Up the Li Jiang, or Li River
Going Up River
I had gone to Hong Kong to teach a one-week course, and then ventured inland into the People's Republic of China. After a day in Guangzhou, I had taken an overnight train to Guilin. From there I caught a minibus south to Yangshuo. Soon it was time to head upriver in search of the mad Colonel Kurtz as Doug and I joined some other travelers on a trip up Li Jiang, the Li River. We went to Xingping, and then took a small boat further up the Li Jiang toward Guilin.
We caught a minibus to Xingping, about a 45 minute ride from Yangshuo through agricultural land (a mix of rice and vegetables) spotted with these fantastic limestone towers. Once in Xingping we went looking for the riverfront.
In Xingping we walked up the Main Street. It is rumored to have a layer of concrete underneath, but that is covered by a finely diluted sheet of mud. I thought that the former Soviet Union had a lot of concrete and mud, but there's a lot here.
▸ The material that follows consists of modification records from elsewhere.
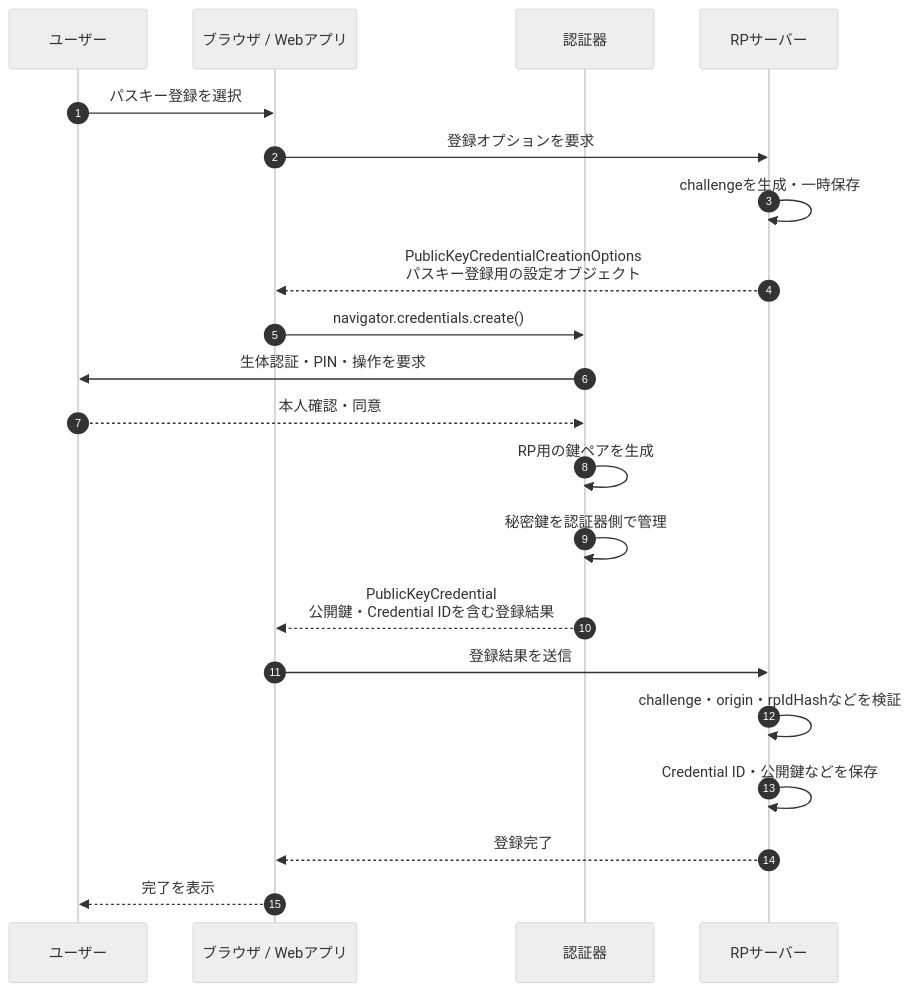
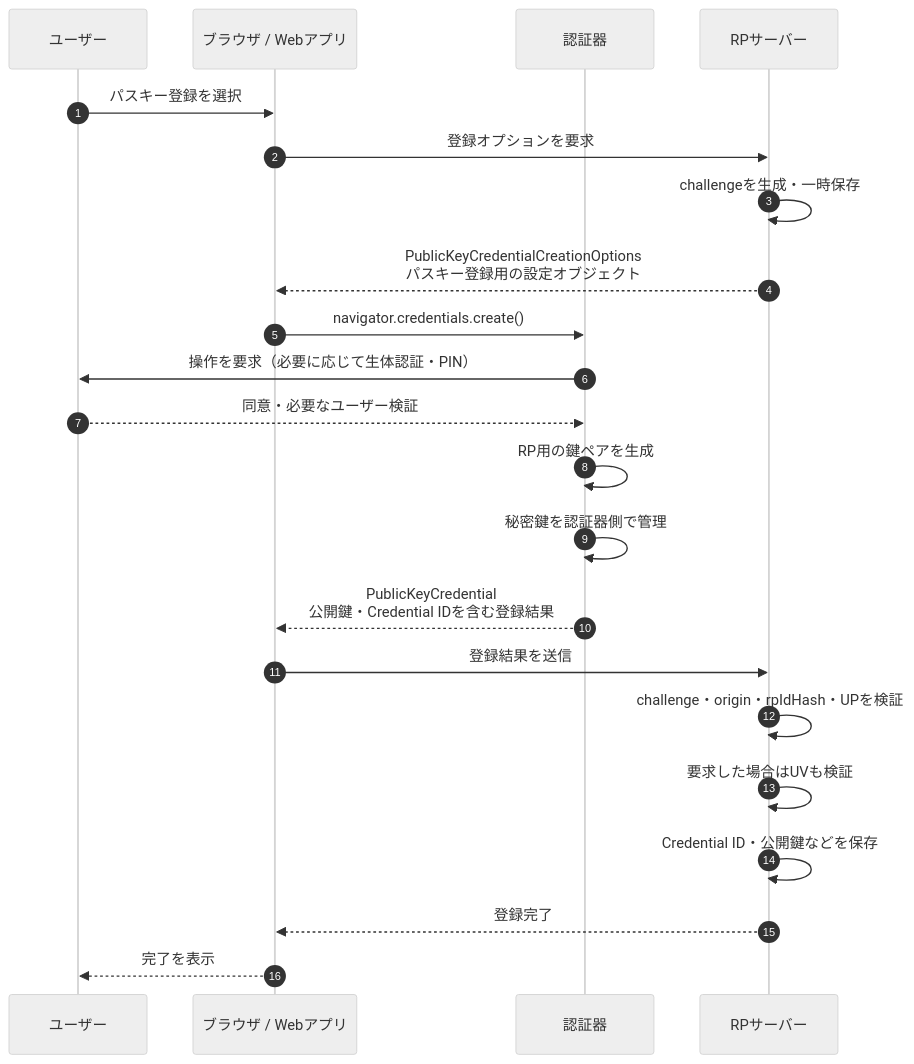
The second of 3 diagrams in passkey-introduction-draft.md (kapitantan/passkey_sandbox), drawn with Mermaid (neutral theme) before and after one commit. The commit also changed other lines of this file and 1 other file, not shown here.

````diff
--- a/passkey-introduction-draft.md
+++ b/passkey-introduction-draft.md
@@ -170,24 +154,25 @@
 ```mermaid
 sequenceDiagram
     autonumber
     participant U as ユーザー
     participant B as ブラウザ / Webアプリ
     participant A as 認証器
     participant S as RPサーバー
 
     U->>B: パスキー登録を選択
     B->>S: 登録オプションを要求
     S->>S: challengeを生成・一時保存
     S-->>B: PublicKeyCredentialCreationOptions<br>パスキー登録用の設定オブジェクト
     B->>A: navigator.credentials.create()
-    A->>U: 生体認証・PIN・操作を要求
-    U-->>A: 本人確認・同意
+    A->>U: 操作を要求（必要に応じて生体認証・PIN）
+    U-->>A: 同意・必要なユーザー検証
     A->>A: RP用の鍵ペアを生成
     A->>A: 秘密鍵を認証器側で管理
     A-->>B: PublicKeyCredential<br>公開鍵・Credential IDを含む登録結果
     B->>S: 登録結果を送信
-    S->>S: challenge・origin・rpIdHashなどを検証
+    S->>S: challenge・origin・rpIdHash・UPを検証
+    S->>S: 要求した場合はUVも検証
     S->>S: Credential ID・公開鍵などを保存
     S-->>B: 登録完了
     B-->>U: 完了を表示
 ```
````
Main Street intersected with The Other Street — we turned right and followed it (dodging the pigs) to the One World Cafe at its end. We got some lunch (Rice-N-Spam with PBR, all they had and not really a surprise) and met the others going on the trip.
The maps below show this part of Guangxi Province with Guilin and Yangshuo. They are from the University of Texas' Perry-Castañeda Map Collection.
The first map shows Xingping, marked here as Hsing-p'ing-hsü as it uses an earlier Romanization system.
The second map shows more physical detail, but it doesn't show Xingping at all.
Finally, this map shows even more detail and it shows Xingping. However, the Li River quickly crosses the boundary of the map...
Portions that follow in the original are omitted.